'Luminitza', released in January 1994, was entirely self-penned, and combined the powerful emotional charge of traditional Romanian music with the advanced playing techniques the Quartet developed for their Kraftwerk pieces. It also contained hints of a history of oppression that still colours Romanian art. "There is a folk poem which makes an analogy between death and liberation," Balanescu elucidated. "The philosophy is: be like a willow. When the wind blows, bend with the wind. It's a fatalistic philosophy. In Romania, everyone dresses in black when there's a birth and in white when in mourning. Life is suffering and death is liberation from suffering. Oppression is the grain of daily life. It is very deeply ingrained." The results, once more, struck a deep chord with the Quartet's listeners. "The second Balanescu Quartet album is a minor masterpiece," stated the NME. "'Luminitza' is like learning a rich new musical language." "A piece of overwhelming emotional power, subtly and beautifully constructed," added The Wire.

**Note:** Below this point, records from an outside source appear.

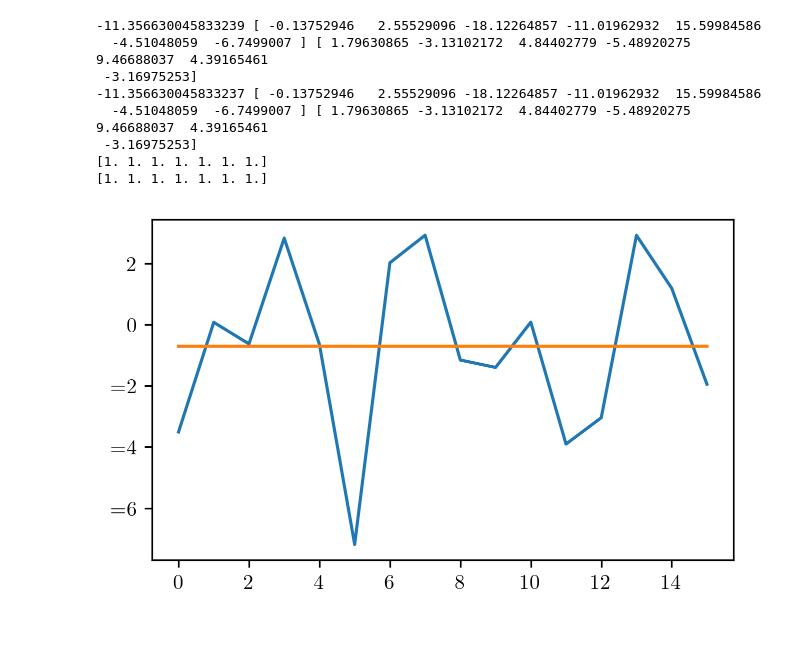
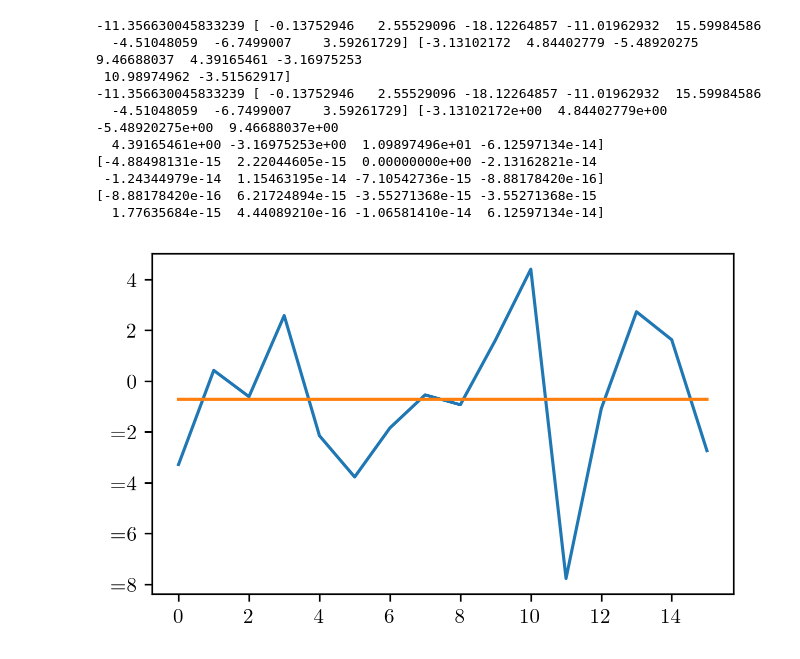
Before and after one commit to a-renzini/phase_coherent_maps, a Jupyter notebook: timeseries_toymodel/toymodel_joe.ipynb, the cells around one changed output. Drawn from its saved outputs; the diff is of its cells as text; code cells hidden in the pictures.

```diff
--- a/timeseries_toymodel/toymodel_joe.ipynb
+++ b/timeseries_toymodel/toymodel_joe.ipynb
@@ -30,9 +30,9 @@ def fourier_analyze(x):
 
     N = len(x)
 
-    # determine discrete frequencies
+    # determine positive discrete frequencies (ignore DC but include Nyquist for N even)
     if np.mod(N,2) == 0:
-        numFreqs = int(N/2-1)
+        numFreqs = int(N/2)
     else:
         numFreqs = int((N-1)/2)
 
@@ -87,9 +133,9 @@ def simulate_random_fourier_sum(N, seed):
     # set seed for random number generator
     np.random.seed(seed)
 
-    # determine discrete frequencies
+    # determine positive discrete frequencies (ignore DC but include Nyquist for N even)
     if np.mod(N,2) == 0:
-        numFreqs = int(N/2-1)
+        numFreqs = int(N/2)
     else:
         numFreqs = int((N-1)/2)
 
@@ -258,34 +290,34 @@ print(A-1j*B)
 # %%
 # test fourier_simulate / analyze routines
 
 # simulate
 N = 16
 x, a0, a, b = simulate_random_fourier_sum(N, 5678)
 
 # convert to DFT componets
-A0 = N*a0
-A  = N*a/2
-B  = N*b/2
+A0, A, B = convert_ab2AB(a0, a, b, N)
 print(A0, A, B)
 
 # plot signal
 plt.plot(x)
 plt.plot(np.mean(x)*np.ones(N))
 
 # analyze
 A0, A, B = fourier_analyze(x)
 print(A0, A, B)
 
 xdft = np.fft.rfft(x)
-print(np.real(xdft[1:-1])/A)
-print(-np.imag(xdft[1:-1])/B)
+print(np.real(xdft[1:])-A)
+print(-np.imag(xdft[1:])-B)
 # %% [output]
 -11.356630045833239 [ -0.13752946   2.55529096 -18.12264857 -11.01962932  15.59984586
-  -4.51048059  -6.7499007 ] [ 1.79630865 -3.13102172  4.84402779 -5.48920275  9.46688037  4.39165461
- -3.16975253]
--11.356630045833237 [ -0.13752946   2.55529096 -18.12264857 -11.01962932  15.59984586
-  -4.51048059  -6.7499007 ] [ 1.79630865 -3.13102172  4.84402779 -5.48920275  9.46688037  4.39165461
- -3.16975253]
-[1. 1. 1. 1. 1. 1. 1.]
-[1. 1. 1. 1. 1. 1. 1.]
+  -4.51048059  -6.7499007    3.59261729] [-3.13102172  4.84402779 -5.48920275  9.46688037  4.39165461 -3.16975253
+ 10.98974962 -3.51562917]
+-11.356630045833239 [ -0.13752946   2.55529096 -18.12264857 -11.01962932  15.59984586
+  -4.51048059  -6.7499007    3.59261729] [-3.13102172e+00  4.84402779e+00 -5.48920275e+00  9.46688037e+00
+  4.39165461e+00 -3.16975253e+00  1.09897496e+01 -6.12597134e-14]
+[-4.88498131e-15  2.22044605e-15  0.00000000e+00 -2.13162821e-14
+ -1.24344979e-14  1.15463195e-14 -7.10542736e-15 -8.88178420e-16]
+[-8.88178420e-16  6.21724894e-15 -3.55271368e-15 -3.55271368e-15
+  1.77635684e-15  4.44089210e-16 -1.06581410e-14  6.12597134e-14]
-[figure, old version]
+[figure, new version]
```
Also changed, not shown: parts of 5 cells of this notebook.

The Balanescu Quartet appeared on two contrasting albums in 1995; 'Bryars: The Last Days: String Quartets Nos. 1&2' was their rendering of Gavin Bryars' compositions, while 'Spread Your Wings' saw them teaming up with contemporary psychedelic space rockers Spiritualized Electric Mainline. Jason Pierce, SEM's mainman, had heard the Quartet on 'Possessed', and asked them to contribute to his album. "It was very much common ground," Pierce said at the time. "Kraftwerk were never cold, it's soul music but constructed with machines." The Quartet also performed in a televised Channel 4 contemporary opera 'Camera' and accompanied Campagnie Philip Saire at the UK premiere of 'La Nebuleuse de Crabe', then consolidated their versatile appeal by backing ABC singer Martin Fry at the 1995 Dream Ball at London's Le Palais.
Alexander Balanescu had also been working on the score for Philip Haas' film Angels And Insects, based on the AS Byatt novella of the same name. Upgrading to a 15 piece orchestra and produced by Claire Connors he composed and performed the entire soundtrack. The Quartet also appeared in two scenes of the film, dressed in full Victorian costume. "Balanescu shows himself a composer who manipulates his cues so deftly that the joins become imperceptible," wrote Ikon, "while the Quartet's music is lyrical, fluid and subtle." The album 'Angels And Insects' was released in February 1996. For the present, Balanescu's aim is to be equally at home in the conservatory, at a pop concert or on MTV.